Lymon’s life ended sadly at just age 25, but in the early years it certainly had its moments. Although his parents were hard-working and respectable, the family was poor and he spent a lot of time on the streets, sometimes finding part-time jobs to make a little cash. It’s been said that by the time he was 10 or 11 he was even hustling for hookers — and learning the facts of life first hand.
In any case, he was just 12 when he began hanging around some of the mid-1950s doo-wop groups in his Harlem neighborhood, and he soon joined one of them. He’d turned 13 and was the lead singer by the time the newly-christened Teenagers recorded their first and biggest hit, “Why Do Fools Fall in Love,” and it wasn’t long before Frankie and the guys were rocketing to the top. Young Frankie’s singing drew a lot of the attention, but for added attention he was also promoted as the song’s composer. That would be later be disputed in court, but for the moment everybody just rode the rising wave.

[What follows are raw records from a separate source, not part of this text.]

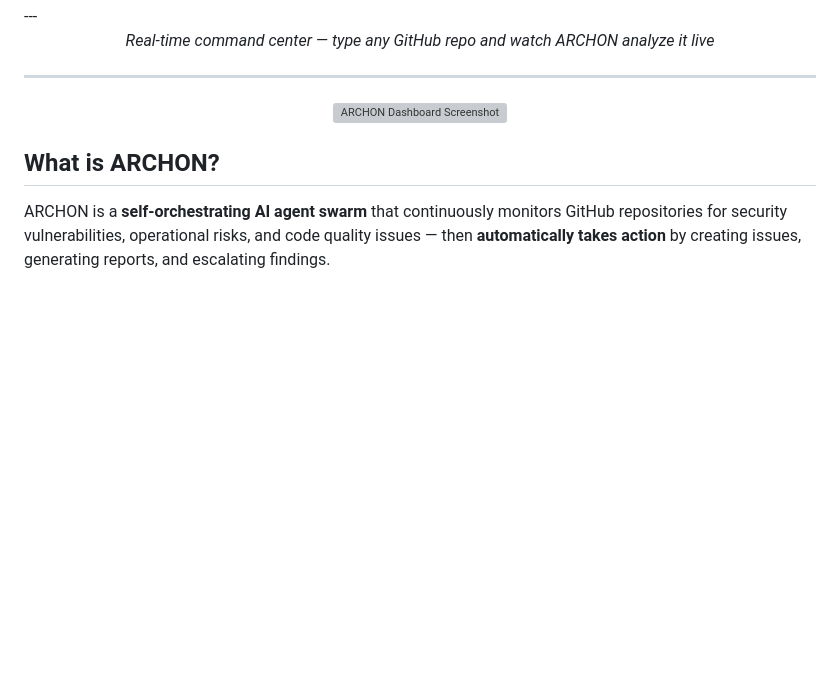
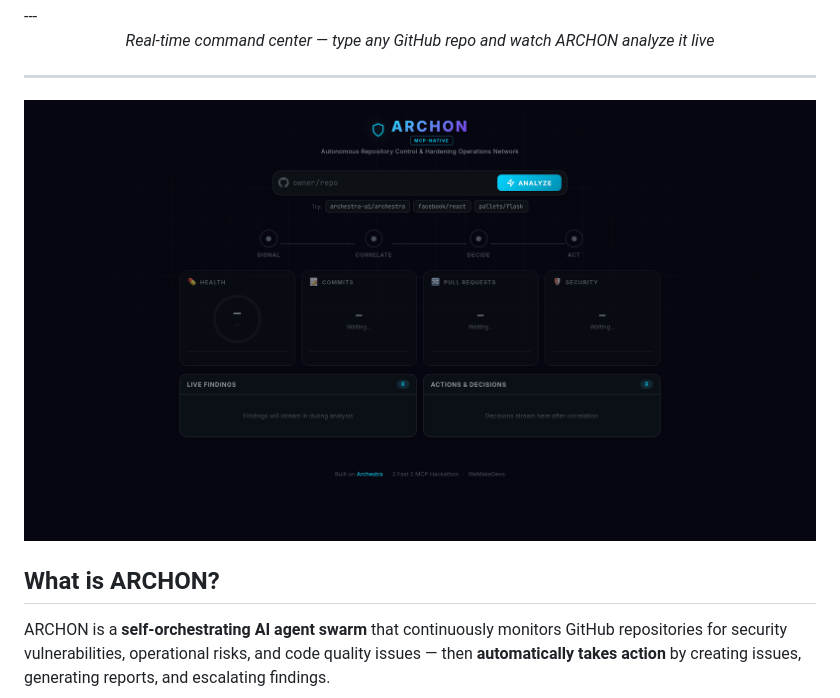
Before and after one commit to rishi-jat/archon-mcp-control-plane, a Markdown page: README.md, the part around the change. Rendered like a GitHub page; blank space fills up the shorter version; grey boxes are pictures that could not be loaded.

Commit message:
Fix image path to use relative path for dashboard.png

```diff
--- a/README.md
+++ b/README.md
@@ -16,7 +16,7 @@
 
 ---
 <p align="center">
-  <img src="/Users/rishijat/Desktop/dashboard.png" alt="ARCHON Dashboard Screenshot" width="800" />
+  <img src="images/dashboard.png" alt="ARCHON Dashboard Screenshot" width="800" />
 </p>
 
 ## What is ARCHON?
```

But it was to be a short-lived ride. After making a lot of records and hitting the Top Ten with several, including “I Want You To Be My Girl” and “The ABCs Of Love,” the group feuded and broke up during a tour of Europe in 1957. The Teenagers would continue to plug along for several years with varying personnel but not much success. Lymon’s solo career started well but went mostly downhill, probably helped along by drug problems and personal entanglements. In fact, it was the latter that would still be felt long after his death from drugs in 1968, when various wives, girlfriends, and others went to court over the rights to his estate — but his musical legacy still inspired countless R&B stars.